(Data supplied)

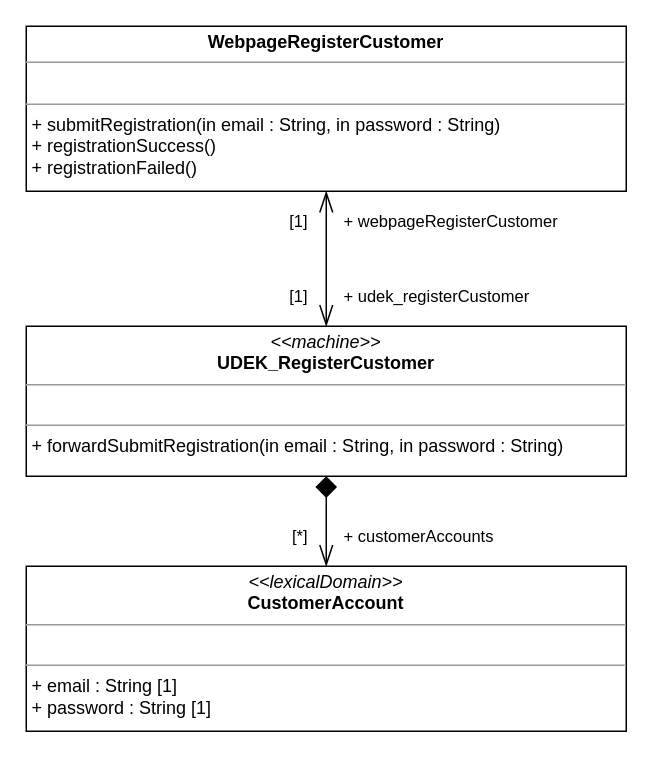
This is a06_class_diagram_RegisterCustomer.drawio from melvdlin/swtlab, a draw.io file, before an edit. Source tidied: cells renumbered, new cells numbered last; positions are measured from the earlier drawing's top-left corner, leaving out a move shared by most shapes. Both pictures are drawn from the tidied source at 150%, with x=0, y=0 at pixel (26, 26).
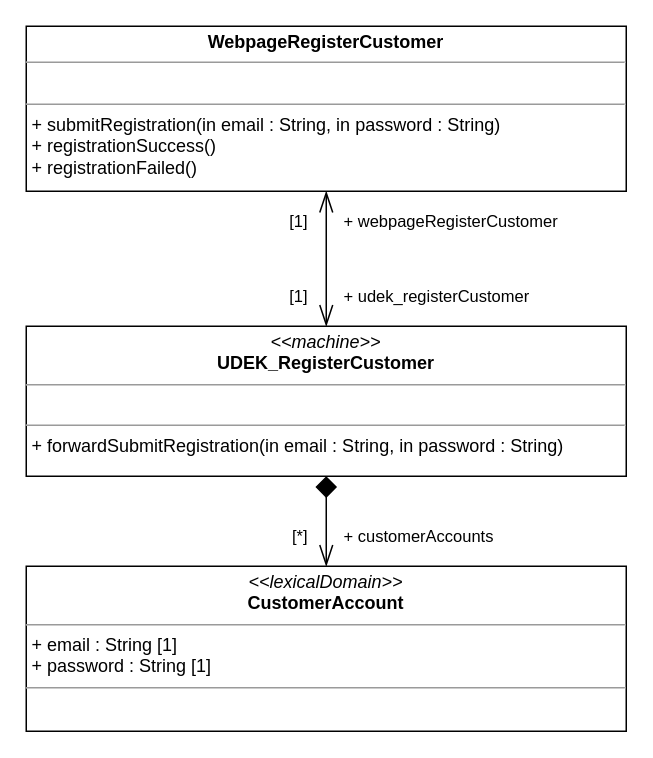
After the change.

The edit, as a diff of the source:
```diff
@@
 <mxGraphModel>
   <root>
     <mxCell id="0" />
     <mxCell id="1" parent="0" />
     <mxCell id="2" style="rounded=0;jettySize=auto;html=1;startArrow=openThin;startFill=0;endArrow=openThin;endFill=0;endSize=12;startSize=12;" parent="1" edge="1" source="4" target="5">
       <mxGeometry relative="1" as="geometry" />
     </mxCell>
     <mxCell id="3" style="edgeStyle=none;shape=connector;rounded=0;jettySize=auto;html=1;labelBackgroundColor=default;fontFamily=Helvetica;fontSize=11;fontColor=default;startArrow=diamond;startFill=1;endArrow=openThin;endFill=0;startSize=12;endSize=12;strokeColor=default;" parent="1" edge="1" source="4" target="8">
       <mxGeometry relative="1" as="geometry" />
     </mxCell>
     <mxCell id="4" value="&lt;p style=&quot;margin: 0px ; margin-top: 4px ; text-align: center&quot;&gt;&lt;i&gt;&amp;lt;&amp;lt;machine&amp;gt;&amp;gt;&lt;/i&gt;&lt;br&gt;&lt;b&gt;UDEK_RegisterCustomer&lt;/b&gt;&lt;/p&gt;&lt;hr size=&quot;1&quot;&gt;&lt;p style=&quot;margin: 0px ; margin-left: 4px&quot;&gt;&lt;br&gt;&lt;/p&gt;&lt;hr size=&quot;1&quot;&gt;&lt;p style=&quot;margin: 0px ; margin-left: 4px&quot;&gt;+ forwardSubmitRegistration(in email : String, in password : String)&lt;br&gt;&lt;/p&gt;" style="verticalAlign=top;align=left;overflow=fill;fontSize=12;fontFamily=Helvetica;html=1;rounded=0;shadow=0;glass=0;comic=0;sketch=0;fontColor=default;gradientColor=none;" parent="1" vertex="1">
       <mxGeometry y="200" width="400" height="100" as="geometry" />
     </mxCell>
     <mxCell id="5" value="&lt;p style=&quot;margin: 0px ; margin-top: 4px ; text-align: center&quot;&gt;&lt;b&gt;WebpageRegisterCustomer&lt;/b&gt;&lt;/p&gt;&lt;hr size=&quot;1&quot;&gt;&lt;p style=&quot;margin: 0px ; margin-left: 4px&quot;&gt;&lt;br&gt;&lt;/p&gt;&lt;hr size=&quot;1&quot;&gt;&lt;p style=&quot;margin: 0px ; margin-left: 4px&quot;&gt;+ submitRegistration(in email : String, in password : String)&lt;/p&gt;&lt;p style=&quot;margin: 0px ; margin-left: 4px&quot;&gt;+ registrationSuccess()&lt;/p&gt;&lt;p style=&quot;margin: 0px ; margin-left: 4px&quot;&gt;+ registrationFailed()&lt;/p&gt;" style="verticalAlign=top;align=left;overflow=fill;fontSize=12;fontFamily=Helvetica;html=1;" parent="1" vertex="1">
       <mxGeometry width="400" height="110" as="geometry" />
     </mxCell>
     <mxCell id="6" value="[1]" style="text;html=1;strokeColor=none;fillColor=none;align=right;verticalAlign=middle;whiteSpace=wrap;rounded=0;fontFamily=Helvetica;fontSize=11;fontColor=default;" parent="1" vertex="1">
       <mxGeometry x="170" y="120" width="20" height="20" as="geometry" />
     </mxCell>
     <mxCell id="7" value="+ webpageRegisterCustomer" style="text;html=1;strokeColor=none;fillColor=none;align=left;verticalAlign=middle;whiteSpace=wrap;rounded=0;fontFamily=Helvetica;fontSize=11;fontColor=default;" parent="1" vertex="1">
       <mxGeometry x="210" y="120" width="180" height="20" as="geometry" />
     </mxCell>
-    <mxCell id="8" value="&lt;p style=&quot;margin: 0px ; margin-top: 4px ; text-align: center&quot;&gt;&lt;i&gt;&amp;lt;&amp;lt;lexicalDomain&amp;gt;&amp;gt;&lt;/i&gt;&lt;br&gt;&lt;b&gt;CustomerAccount&lt;/b&gt;&lt;/p&gt;&lt;hr size=&quot;1&quot;&gt;&lt;p style=&quot;margin: 0px ; margin-left: 4px&quot;&gt;&lt;br&gt;&lt;/p&gt;&lt;hr size=&quot;1&quot;&gt;&lt;p style=&quot;margin: 0px ; margin-left: 4px&quot;&gt;+ email : String [1]&lt;br&gt;&lt;/p&gt;&lt;p style=&quot;margin: 0px ; margin-left: 4px&quot;&gt;+ password : String [1]&lt;/p&gt;" style="verticalAlign=top;align=left;overflow=fill;fontSize=12;fontFamily=Helvetica;html=1;rounded=0;shadow=0;glass=0;comic=0;sketch=0;fontColor=default;gradientColor=none;" parent="1" vertex="1">
+    <mxCell id="8" value="&lt;p style=&quot;margin: 0px ; margin-top: 4px ; text-align: center&quot;&gt;&lt;i&gt;&amp;lt;&amp;lt;lexicalDomain&amp;gt;&amp;gt;&lt;/i&gt;&lt;br&gt;&lt;b&gt;CustomerAccount&lt;/b&gt;&lt;/p&gt;&lt;hr size=&quot;1&quot;&gt;&lt;p style=&quot;margin: 0px 0px 0px 4px&quot;&gt;+ email : String [1]&lt;br&gt;&lt;/p&gt;&lt;p style=&quot;margin: 0px 0px 0px 4px&quot;&gt;+ password : String [1]&lt;/p&gt;&lt;hr size=&quot;1&quot;&gt;&lt;p style=&quot;margin: 0px ; margin-left: 4px&quot;&gt;&lt;br&gt;&lt;/p&gt;" style="verticalAlign=top;align=left;overflow=fill;fontSize=12;fontFamily=Helvetica;html=1;rounded=0;shadow=0;glass=0;comic=0;sketch=0;fontColor=default;gradientColor=none;" parent="1" vertex="1">
       <mxGeometry y="360" width="400" height="110" as="geometry" />
     </mxCell>
     <mxCell id="9" value="[1]" style="text;html=1;strokeColor=none;fillColor=none;align=right;verticalAlign=middle;whiteSpace=wrap;rounded=0;fontFamily=Helvetica;fontSize=11;fontColor=default;" parent="1" vertex="1">
       <mxGeometry x="170" y="170" width="20" height="20" as="geometry" />
     </mxCell>
     <mxCell id="10" value="+ udek_registerCustomer" style="text;html=1;strokeColor=none;fillColor=none;align=left;verticalAlign=middle;whiteSpace=wrap;rounded=0;fontFamily=Helvetica;fontSize=11;fontColor=default;" parent="1" vertex="1">
       <mxGeometry x="210" y="170" width="180" height="20" as="geometry" />
     </mxCell>
     <mxCell id="11" value="[*]" style="text;html=1;strokeColor=none;fillColor=none;align=right;verticalAlign=middle;whiteSpace=wrap;rounded=0;fontFamily=Helvetica;fontSize=11;fontColor=default;" parent="1" vertex="1">
       <mxGeometry x="170" y="330" width="20" height="20" as="geometry" />
     </mxCell>
     <mxCell id="12" value="+ customerAccounts" style="text;html=1;strokeColor=none;fillColor=none;align=left;verticalAlign=middle;whiteSpace=wrap;rounded=0;fontFamily=Helvetica;fontSize=11;fontColor=default;" parent="1" vertex="1">
       <mxGeometry x="210" y="330" width="180" height="20" as="geometry" />
     </mxCell>
   </root>
 </mxGraphModel>
```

(End Data supplied)

The problem - Exact output of each line above is wanted, without the pictures.

Written answer -
This is a06_class_diagram_RegisterCustomer.drawio from melvdlin/swtlab, a draw.io file, before an edit. Source tidied: cells renumbered, new cells numbered last; positions are measured from the earlier drawing's top-left corner, leaving out a move shared by most shapes. Both pictures are drawn from the tidied source at 150%, with x=0, y=0 at pixel (26, 26).
After the change.

The edit, as a diff of the source:
```diff
@@
 <mxGraphModel>
   <root>
     <mxCell id="0" />
     <mxCell id="1" parent="0" />
     <mxCell id="2" style="rounded=0;jettySize=auto;html=1;startArrow=openThin;startFill=0;endArrow=openThin;endFill=0;endSize=12;startSize=12;" parent="1" edge="1" source="4" target="5">
       <mxGeometry relative="1" as="geometry" />
     </mxCell>
     <mxCell id="3" style="edgeStyle=none;shape=connector;rounded=0;jettySize=auto;html=1;labelBackgroundColor=default;fontFamily=Helvetica;fontSize=11;fontColor=default;startArrow=diamond;startFill=1;endArrow=openThin;endFill=0;startSize=12;endSize=12;strokeColor=default;" parent="1" edge="1" source="4" target="8">
       <mxGeometry relative="1" as="geometry" />
     </mxCell>
     <mxCell id="4" value="&lt;p style=&quot;margin: 0px ; margin-top: 4px ; text-align: center&quot;&gt;&lt;i&gt;&amp;lt;&amp;lt;machine&amp;gt;&amp;gt;&lt;/i&gt;&lt;br&gt;&lt;b&gt;UDEK_RegisterCustomer&lt;/b&gt;&lt;/p&gt;&lt;hr size=&quot;1&quot;&gt;&lt;p style=&quot;margin: 0px ; margin-left: 4px&quot;&gt;&lt;br&gt;&lt;/p&gt;&lt;hr size=&quot;1&quot;&gt;&lt;p style=&quot;margin: 0px ; margin-left: 4px&quot;&gt;+ forwardSubmitRegistration(in email : String, in password : String)&lt;br&gt;&lt;/p&gt;" style="verticalAlign=top;align=left;overflow=fill;fontSize=12;fontFamily=Helvetica;html=1;rounded=0;shadow=0;glass=0;comic=0;sketch=0;fontColor=default;gradientColor=none;" parent="1" vertex="1">
       <mxGeometry y="200" width="400" height="100" as="geometry" />
     </mxCell>
     <mxCell id="5" value="&lt;p style=&quot;margin: 0px ; margin-top: 4px ; text-align: center&quot;&gt;&lt;b&gt;WebpageRegisterCustomer&lt;/b&gt;&lt;/p&gt;&lt;hr size=&quot;1&quot;&gt;&lt;p style=&quot;margin: 0px ; margin-left: 4px&quot;&gt;&lt;br&gt;&lt;/p&gt;&lt;hr size=&quot;1&quot;&gt;&lt;p style=&quot;margin: 0px ; margin-left: 4px&quot;&gt;+ submitRegistration(in email : String, in password : String)&lt;/p&gt;&lt;p style=&quot;margin: 0px ; margin-left: 4px&quot;&gt;+ registrationSuccess()&lt;/p&gt;&lt;p style=&quot;margin: 0px ; margin-left: 4px&quot;&gt;+ registrationFailed()&lt;/p&gt;" style="verticalAlign=top;align=left;overflow=fill;fontSize=12;fontFamily=Helvetica;html=1;" parent="1" vertex="1">
       <mxGeometry width="400" height="110" as="geometry" />
     </mxCell>
     <mxCell id="6" value="[1]" style="text;html=1;strokeColor=none;fillColor=none;align=right;verticalAlign=middle;whiteSpace=wrap;rounded=0;fontFamily=Helvetica;fontSize=11;fontColor=default;" parent="1" vertex="1">
       <mxGeometry x="170" y="120" width="20" height="20" as="geometry" />
     </mxCell>
     <mxCell id="7" value="+ webpageRegisterCustomer" style="text;html=1;strokeColor=none;fillColor=none;align=left;verticalAlign=middle;whiteSpace=wrap;rounded=0;fontFamily=Helvetica;fontSize=11;fontColor=default;" parent="1" vertex="1">
       <mxGeometry x="210" y="120" width="180" height="20" as="geometry" />
     </mxCell>
-    <mxCell id="8" value="&lt;p style=&quot;margin: 0px ; margin-top: 4px ; text-align: center&quot;&gt;&lt;i&gt;&amp;lt;&amp;lt;lexicalDomain&amp;gt;&amp;gt;&lt;/i&gt;&lt;br&gt;&lt;b&gt;CustomerAccount&lt;/b&gt;&lt;/p&gt;&lt;hr size=&quot;1&quot;&gt;&lt;p style=&quot;margin: 0px ; margin-left: 4px&quot;&gt;&lt;br&gt;&lt;/p&gt;&lt;hr size=&quot;1&quot;&gt;&lt;p style=&quot;margin: 0px ; margin-left: 4px&quot;&gt;+ email : String [1]&lt;br&gt;&lt;/p&gt;&lt;p style=&quot;margin: 0px ; margin-left: 4px&quot;&gt;+ password : String [1]&lt;/p&gt;" style="verticalAlign=top;align=left;overflow=fill;fontSize=12;fontFamily=Helvetica;html=1;rounded=0;shadow=0;glass=0;comic=0;sketch=0;fontColor=default;gradientColor=none;" parent="1" vertex="1">
+    <mxCell id="8" value="&lt;p style=&quot;margin: 0px ; margin-top: 4px ; text-align: center&quot;&gt;&lt;i&gt;&amp;lt;&amp;lt;lexicalDomain&amp;gt;&amp;gt;&lt;/i&gt;&lt;br&gt;&lt;b&gt;CustomerAccount&lt;/b&gt;&lt;/p&gt;&lt;hr size=&quot;1&quot;&gt;&lt;p style=&quot;margin: 0px 0px 0px 4px&quot;&gt;+ email : String [1]&lt;br&gt;&lt;/p&gt;&lt;p style=&quot;margin: 0px 0px 0px 4px&quot;&gt;+ password : String [1]&lt;/p&gt;&lt;hr size=&quot;1&quot;&gt;&lt;p style=&quot;margin: 0px ; margin-left: 4px&quot;&gt;&lt;br&gt;&lt;/p&gt;" style="verticalAlign=top;align=left;overflow=fill;fontSize=12;fontFamily=Helvetica;html=1;rounded=0;shadow=0;glass=0;comic=0;sketch=0;fontColor=default;gradientColor=none;" parent="1" vertex="1">
       <mxGeometry y="360" width="400" height="110" as="geometry" />
     </mxCell>
     <mxCell id="9" value="[1]" style="text;html=1;strokeColor=none;fillColor=none;align=right;verticalAlign=middle;whiteSpace=wrap;rounded=0;fontFamily=Helvetica;fontSize=11;fontColor=default;" parent="1" vertex="1">
       <mxGeometry x="170" y="170" width="20" height="20" as="geometry" />
     </mxCell>
     <mxCell id="10" value="+ udek_registerCustomer" style="text;html=1;strokeColor=none;fillColor=none;align=left;verticalAlign=middle;whiteSpace=wrap;rounded=0;fontFamily=Helvetica;fontSize=11;fontColor=default;" parent="1" vertex="1">
       <mxGeometry x="210" y="170" width="180" height="20" as="geometry" />
     </mxCell>
     <mxCell id="11" value="[*]" style="text;html=1;strokeColor=none;fillColor=none;align=right;verticalAlign=middle;whiteSpace=wrap;rounded=0;fontFamily=Helvetica;fontSize=11;fontColor=default;" parent="1" vertex="1">
       <mxGeometry x="170" y="330" width="20" height="20" as="geometry" />
     </mxCell>
     <mxCell id="12" value="+ customerAccounts" style="text;html=1;strokeColor=none;fillColor=none;align=left;verticalAlign=middle;whiteSpace=wrap;rounded=0;fontFamily=Helvetica;fontSize=11;fontColor=default;" parent="1" vertex="1">
       <mxGeometry x="210" y="330" width="180" height="20" as="geometry" />
     </mxCell>
   </root>
 </mxGraphModel>
```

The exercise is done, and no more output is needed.